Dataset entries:

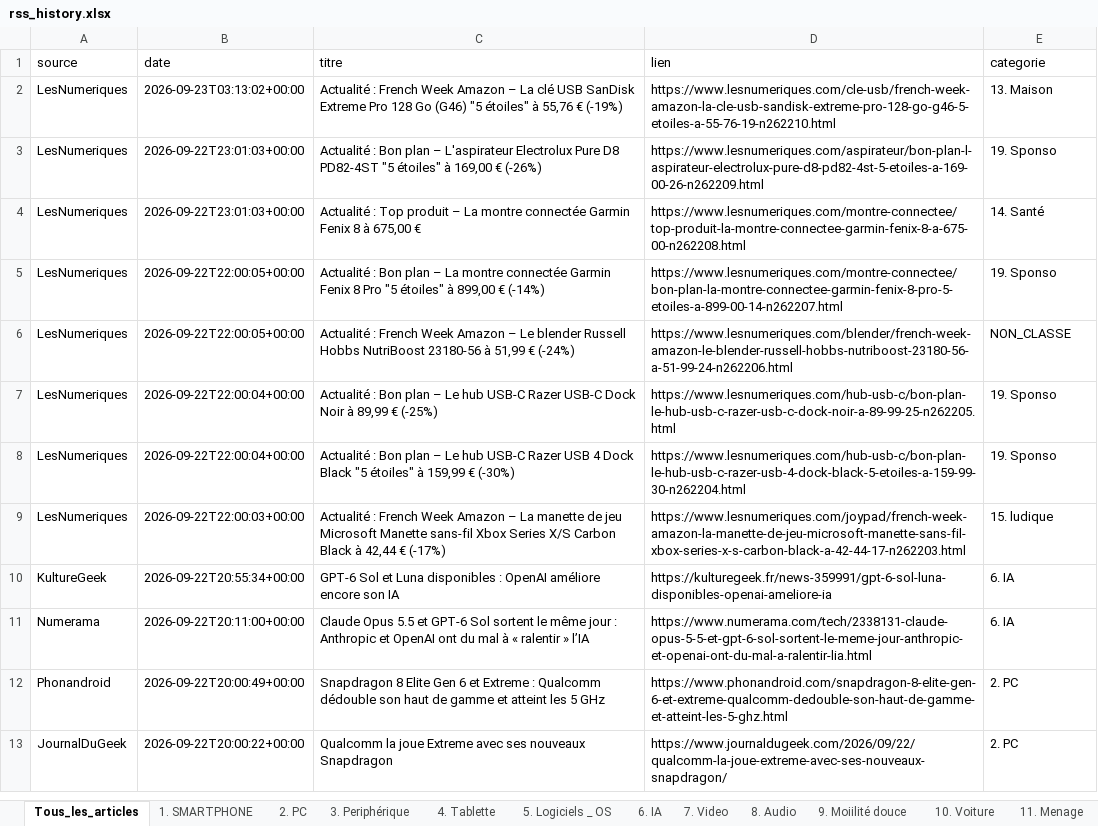
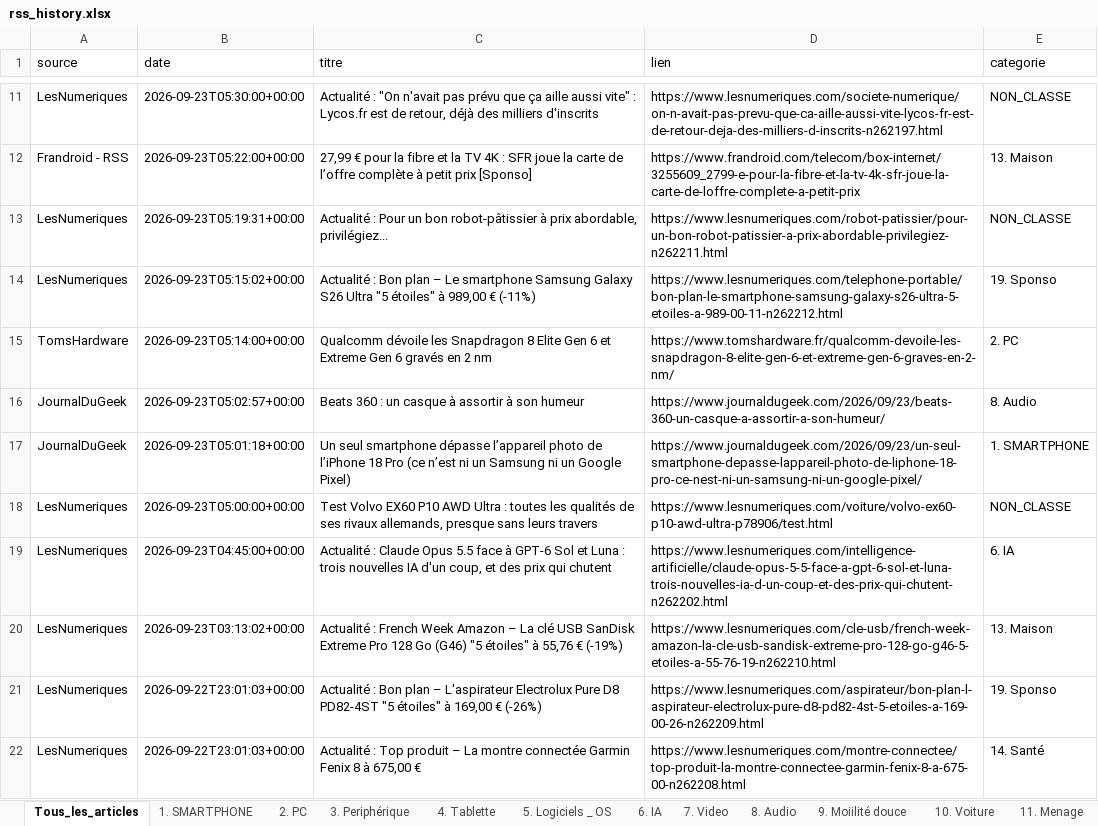
Before and after one commit to djhadef-star/rss-categories, an Excel workbook: output/rss_history.xlsx, sheet Tous_les_articles, drawn as a sheet; only a part is shown, gaps mark what is left out; the shorter side is filled out with more unchanged rows; values as stored, in another font and other column widths than the file's, no borders; the diff covers the shown part only; the diff names each change by its address in the sheet, - before the commit and + after, or states it on an @@ line.

```diff
--- a/output/rss_history.xlsx (sheet Tous_les_articles)
+++ b/output/rss_history.xlsx (sheet Tous_les_articles)
+row 11: LesNumeriques | 2026-09-23T05:30:00+00:00 | Actualité : "On n'avait pas prévu que ça aille aussi vite" : Lycos.fr est de retour, déjà des milliers d'inscrits | https://www.lesnumeriques.com/societe-numerique/on-n-avait-pas-prevu-que-ca-aille-aussi-vite-lycos-fr-est-de-retour-deja-des-milliers-d-inscrits-n262197.html | NON_CLASSE
+row 12: Frandroid - RSS | 2026-09-23T05:22:00+00:00 | 27,99 € pour la fibre et la TV 4K : SFR joue la carte de l’offre complète à petit prix [Sponso] | https://www.frandroid.com/telecom/box-internet/3255609_2799-e-pour-la-fibre-et-la-tv-4k-sfr-joue-la-carte-de-loffre-complete-a-petit-prix | 13. Maison
+row 13: LesNumeriques | 2026-09-23T05:19:31+00:00 | Actualité : Pour un bon robot-pâtissier à prix abordable, privilégiez... | https://www.lesnumeriques.com/robot-patissier/pour-un-bon-robot-patissier-a-prix-abordable-privilegiez-n262211.html | NON_CLASSE
+row 14: LesNumeriques | 2026-09-23T05:15:02+00:00 | Actualité : Bon plan – Le smartphone Samsung Galaxy S26 Ultra "5 étoiles" à 989,00 € (-11%) | https://www.lesnumeriques.com/telephone-portable/bon-plan-le-smartphone-samsung-galaxy-s26-ultra-5-etoiles-a-989-00-11-n262212.html | 19. Sponso
+row 15: TomsHardware | 2026-09-23T05:14:00+00:00 | Qualcomm dévoile les Snapdragon 8 Elite Gen 6 et Extreme Gen 6 gravés en 2 nm | https://www.tomshardware.fr/qualcomm-devoile-les-snapdragon-8-elite-gen-6-et-extreme-gen-6-graves-en-2-nm/ | 2. PC
+row 16: JournalDuGeek | 2026-09-23T05:02:57+00:00 | Beats 360 : un casque à assortir à son humeur | https://www.journaldugeek.com/2026/09/23/beats-360-un-casque-a-assortir-a-son-humeur/ | 8. Audio
+row 17: JournalDuGeek | 2026-09-23T05:01:18+00:00 | Un seul smartphone dépasse l’appareil photo de l’iPhone 18 Pro (ce n’est ni un Samsung ni un Google Pixel) | https://www.journaldugeek.com/2026/09/23/un-seul-smartphone-depasse-lappareil-photo-de-liphone-18-pro-ce-nest-ni-un-samsung-ni-un-google-pixel/ | 1. SMARTPHONE
+row 18: LesNumeriques | 2026-09-23T05:00:00+00:00 | Test Volvo EX60 P10 AWD Ultra : toutes les qualités de ses rivaux allemands, presque sans leurs travers | https://www.lesnumeriques.com/voiture/volvo-ex60-p10-awd-ultra-p78906/test.html | NON_CLASSE
+row 19: LesNumeriques | 2026-09-23T04:45:00+00:00 | Actualité : Claude Opus 5.5 face à GPT-6 Sol et Luna : trois nouvelles IA d'un coup, et des prix qui chutent | https://www.lesnumeriques.com/intelligence-artificielle/claude-opus-5-5-face-a-gpt-6-sol-et-luna-trois-nouvelles-ia-d-un-coup-et-des-prix-qui-chutent-n262202.html | 6. IA
```
Also changed, not shown: 9 added rows elsewhere in this sheet, sheet NON_CLASSE, sheet 6. IA, sheet 1. SMARTPHONE, sheet 2. PC, sheet 15. ludique, sheet 19. Sponso, 2 more sheets, output/rss_history_2.xlsx, 2 other files.
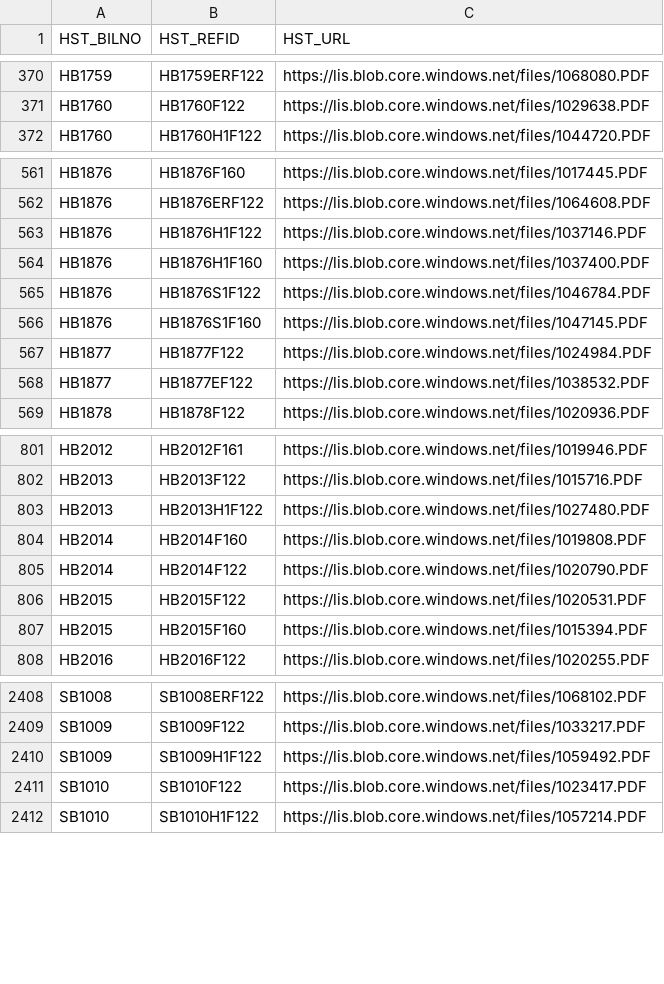
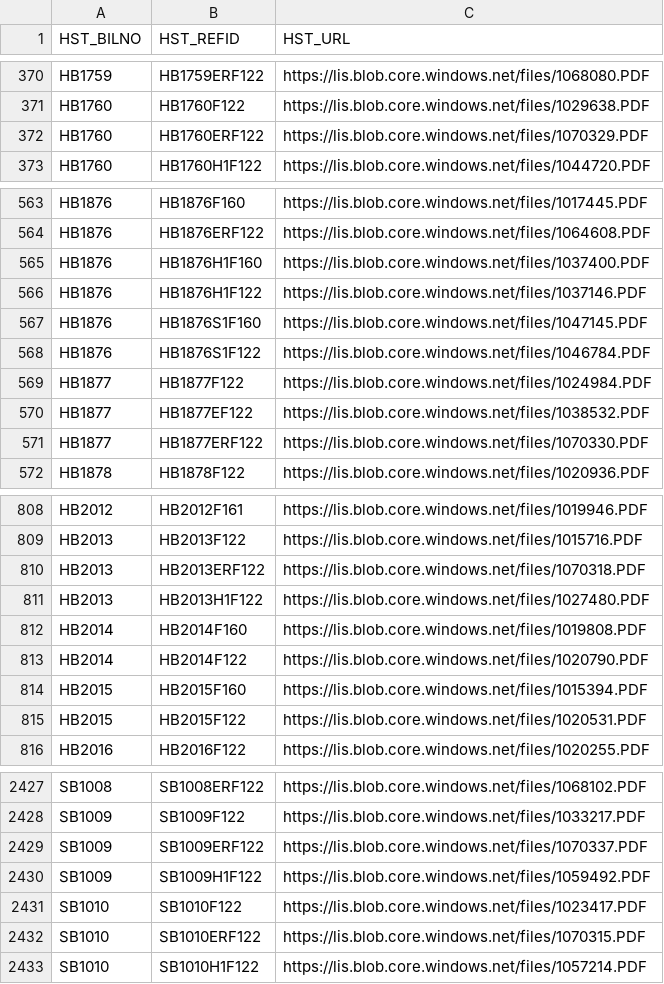
Before and after one commit to kyle-engler/va-legislature-datasette, a CSV file: va_legislature_datasette/lis_data/FiscalImpactStatements.csv, drawn as a sheet; only a part is shown, gaps mark what is left out; the diff covers the shown part only.

```diff
--- a/va_legislature_datasette/lis_data/FiscalImpactStatements.csv
+++ b/va_legislature_datasette/lis_data/FiscalImpactStatements.csv
@@ -371,2 +371,3 @@
 "HB1760","HB1760F122","https://lis.blob.core.windows.net/files/1029638.PDF"
+"HB1760","HB1760ERF122","https://lis.blob.core.windows.net/files/1070329.PDF"
 "HB1760","HB1760H1F122","https://lis.blob.core.windows.net/files/1044720.PDF"
@@ -562,8 +564,9 @@
 "HB1876","HB1876ERF122","https://lis.blob.core.windows.net/files/1064608.PDF"
-"HB1876","HB1876H1F122","https://lis.blob.core.windows.net/files/1037146.PDF"
 "HB1876","HB1876H1F160","https://lis.blob.core.windows.net/files/1037400.PDF"
-"HB1876","HB1876S1F122","https://lis.blob.core.windows.net/files/1046784.PDF"
+"HB1876","HB1876H1F122","https://lis.blob.core.windows.net/files/1037146.PDF"
 "HB1876","HB1876S1F160","https://lis.blob.core.windows.net/files/1047145.PDF"
+"HB1876","HB1876S1F122","https://lis.blob.core.windows.net/files/1046784.PDF"
 "HB1877","HB1877F122","https://lis.blob.core.windows.net/files/1024984.PDF"
 "HB1877","HB1877EF122","https://lis.blob.core.windows.net/files/1038532.PDF"
+"HB1877","HB1877ERF122","https://lis.blob.core.windows.net/files/1070330.PDF"
 "HB1878","HB1878F122","https://lis.blob.core.windows.net/files/1020936.PDF"
@@ -802,2 +809,3 @@
 "HB2013","HB2013F122","https://lis.blob.core.windows.net/files/1015716.PDF"
+"HB2013","HB2013ERF122","https://lis.blob.core.windows.net/files/1070318.PDF"
 "HB2013","HB2013H1F122","https://lis.blob.core.windows.net/files/1027480.PDF"
@@ -805,4 +813,4 @@
 "HB2014","HB2014F122","https://lis.blob.core.windows.net/files/1020790.PDF"
-"HB2015","HB2015F122","https://lis.blob.core.windows.net/files/1020531.PDF"
 "HB2015","HB2015F160","https://lis.blob.core.windows.net/files/1015394.PDF"
+"HB2015","HB2015F122","https://lis.blob.core.windows.net/files/1020531.PDF"
 "HB2016","HB2016F122","https://lis.blob.core.windows.net/files/1020255.PDF"
@@ -2409,4 +2428,6 @@
 "SB1009","SB1009F122","https://lis.blob.core.windows.net/files/1033217.PDF"
+"SB1009","SB1009ERF122","https://lis.blob.core.windows.net/files/1070337.PDF"
 "SB1009","SB1009H1F122","https://lis.blob.core.windows.net/files/1059492.PDF"
 "SB1010","SB1010F122","https://lis.blob.core.windows.net/files/1023417.PDF"
+"SB1010","SB1010ERF122","https://lis.blob.core.windows.net/files/1070315.PDF"
 "SB1010","SB1010H1F122","https://lis.blob.core.windows.net/files/1057214.PDF"
```
Also changed, not shown: 23 added rows and 65 moved rows elsewhere in this file, va_legislature_datasette/lis_data/VoteStatements.csv, 4 other files.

▶ [WHAT TO WORK ON] An exact reproduction of the data above is required, with every picture removed.

▶ [RESPONSE TO THE TASK]
Before and after one commit to djhadef-star/rss-categories, an Excel workbook: output/rss_history.xlsx, sheet Tous_les_articles, drawn as a sheet; only a part is shown, gaps mark what is left out; the shorter side is filled out with more unchanged rows; values as stored, in another font and other column widths than the file's, no borders; the diff covers the shown part only; the diff names each change by its address in the sheet, - before the commit and + after, or states it on an @@ line.

```diff
--- a/output/rss_history.xlsx (sheet Tous_les_articles)
+++ b/output/rss_history.xlsx (sheet Tous_les_articles)
+row 11: LesNumeriques | 2026-09-23T05:30:00+00:00 | Actualité : "On n'avait pas prévu que ça aille aussi vite" : Lycos.fr est de retour, déjà des milliers d'inscrits | https://www.lesnumeriques.com/societe-numerique/on-n-avait-pas-prevu-que-ca-aille-aussi-vite-lycos-fr-est-de-retour-deja-des-milliers-d-inscrits-n262197.html | NON_CLASSE
+row 12: Frandroid - RSS | 2026-09-23T05:22:00+00:00 | 27,99 € pour la fibre et la TV 4K : SFR joue la carte de l’offre complète à petit prix [Sponso] | https://www.frandroid.com/telecom/box-internet/3255609_2799-e-pour-la-fibre-et-la-tv-4k-sfr-joue-la-carte-de-loffre-complete-a-petit-prix | 13. Maison
+row 13: LesNumeriques | 2026-09-23T05:19:31+00:00 | Actualité : Pour un bon robot-pâtissier à prix abordable, privilégiez... | https://www.lesnumeriques.com/robot-patissier/pour-un-bon-robot-patissier-a-prix-abordable-privilegiez-n262211.html | NON_CLASSE
+row 14: LesNumeriques | 2026-09-23T05:15:02+00:00 | Actualité : Bon plan – Le smartphone Samsung Galaxy S26 Ultra "5 étoiles" à 989,00 € (-11%) | https://www.lesnumeriques.com/telephone-portable/bon-plan-le-smartphone-samsung-galaxy-s26-ultra-5-etoiles-a-989-00-11-n262212.html | 19. Sponso
+row 15: TomsHardware | 2026-09-23T05:14:00+00:00 | Qualcomm dévoile les Snapdragon 8 Elite Gen 6 et Extreme Gen 6 gravés en 2 nm | https://www.tomshardware.fr/qualcomm-devoile-les-snapdragon-8-elite-gen-6-et-extreme-gen-6-graves-en-2-nm/ | 2. PC
+row 16: JournalDuGeek | 2026-09-23T05:02:57+00:00 | Beats 360 : un casque à assortir à son humeur | https://www.journaldugeek.com/2026/09/23/beats-360-un-casque-a-assortir-a-son-humeur/ | 8. Audio
+row 17: JournalDuGeek | 2026-09-23T05:01:18+00:00 | Un seul smartphone dépasse l’appareil photo de l’iPhone 18 Pro (ce n’est ni un Samsung ni un Google Pixel) | https://www.journaldugeek.com/2026/09/23/un-seul-smartphone-depasse-lappareil-photo-de-liphone-18-pro-ce-nest-ni-un-samsung-ni-un-google-pixel/ | 1. SMARTPHONE
+row 18: LesNumeriques | 2026-09-23T05:00:00+00:00 | Test Volvo EX60 P10 AWD Ultra : toutes les qualités de ses rivaux allemands, presque sans leurs travers | https://www.lesnumeriques.com/voiture/volvo-ex60-p10-awd-ultra-p78906/test.html | NON_CLASSE
+row 19: LesNumeriques | 2026-09-23T04:45:00+00:00 | Actualité : Claude Opus 5.5 face à GPT-6 Sol et Luna : trois nouvelles IA d'un coup, et des prix qui chutent | https://www.lesnumeriques.com/intelligence-artificielle/claude-opus-5-5-face-a-gpt-6-sol-et-luna-trois-nouvelles-ia-d-un-coup-et-des-prix-qui-chutent-n262202.html | 6. IA
```
Also changed, not shown: 9 added rows elsewhere in this sheet, sheet NON_CLASSE, sheet 6. IA, sheet 1. SMARTPHONE, sheet 2. PC, sheet 15. ludique, sheet 19. Sponso, 2 more sheets, output/rss_history_2.xlsx, 2 other files.
Before and after one commit to kyle-engler/va-legislature-datasette, a CSV file: va_legislature_datasette/lis_data/FiscalImpactStatements.csv, drawn as a sheet; only a part is shown, gaps mark what is left out; the diff covers the shown part only.

```diff
--- a/va_legislature_datasette/lis_data/FiscalImpactStatements.csv
+++ b/va_legislature_datasette/lis_data/FiscalImpactStatements.csv
@@ -371,2 +371,3 @@
 "HB1760","HB1760F122","https://lis.blob.core.windows.net/files/1029638.PDF"
+"HB1760","HB1760ERF122","https://lis.blob.core.windows.net/files/1070329.PDF"
 "HB1760","HB1760H1F122","https://lis.blob.core.windows.net/files/1044720.PDF"
@@ -562,8 +564,9 @@
 "HB1876","HB1876ERF122","https://lis.blob.core.windows.net/files/1064608.PDF"
-"HB1876","HB1876H1F122","https://lis.blob.core.windows.net/files/1037146.PDF"
 "HB1876","HB1876H1F160","https://lis.blob.core.windows.net/files/1037400.PDF"
-"HB1876","HB1876S1F122","https://lis.blob.core.windows.net/files/1046784.PDF"
+"HB1876","HB1876H1F122","https://lis.blob.core.windows.net/files/1037146.PDF"
 "HB1876","HB1876S1F160","https://lis.blob.core.windows.net/files/1047145.PDF"
+"HB1876","HB1876S1F122","https://lis.blob.core.windows.net/files/1046784.PDF"
 "HB1877","HB1877F122","https://lis.blob.core.windows.net/files/1024984.PDF"
 "HB1877","HB1877EF122","https://lis.blob.core.windows.net/files/1038532.PDF"
+"HB1877","HB1877ERF122","https://lis.blob.core.windows.net/files/1070330.PDF"
 "HB1878","HB1878F122","https://lis.blob.core.windows.net/files/1020936.PDF"
@@ -802,2 +809,3 @@
 "HB2013","HB2013F122","https://lis.blob.core.windows.net/files/1015716.PDF"
+"HB2013","HB2013ERF122","https://lis.blob.core.windows.net/files/1070318.PDF"
 "HB2013","HB2013H1F122","https://lis.blob.core.windows.net/files/1027480.PDF"
@@ -805,4 +813,4 @@
 "HB2014","HB2014F122","https://lis.blob.core.windows.net/files/1020790.PDF"
-"HB2015","HB2015F122","https://lis.blob.core.windows.net/files/1020531.PDF"
 "HB2015","HB2015F160","https://lis.blob.core.windows.net/files/1015394.PDF"
+"HB2015","HB2015F122","https://lis.blob.core.windows.net/files/1020531.PDF"
 "HB2016","HB2016F122","https://lis.blob.core.windows.net/files/1020255.PDF"
@@ -2409,4 +2428,6 @@
 "SB1009","SB1009F122","https://lis.blob.core.windows.net/files/1033217.PDF"
+"SB1009","SB1009ERF122","https://lis.blob.core.windows.net/files/1070337.PDF"
 "SB1009","SB1009H1F122","https://lis.blob.core.windows.net/files/1059492.PDF"
 "SB1010","SB1010F122","https://lis.blob.core.windows.net/files/1023417.PDF"
+"SB1010","SB1010ERF122","https://lis.blob.core.windows.net/files/1070315.PDF"
 "SB1010","SB1010H1F122","https://lis.blob.core.windows.net/files/1057214.PDF"
```
Also changed, not shown: 23 added rows and 65 moved rows elsewhere in this file, va_legislature_datasette/lis_data/VoteStatements.csv, 4 other files.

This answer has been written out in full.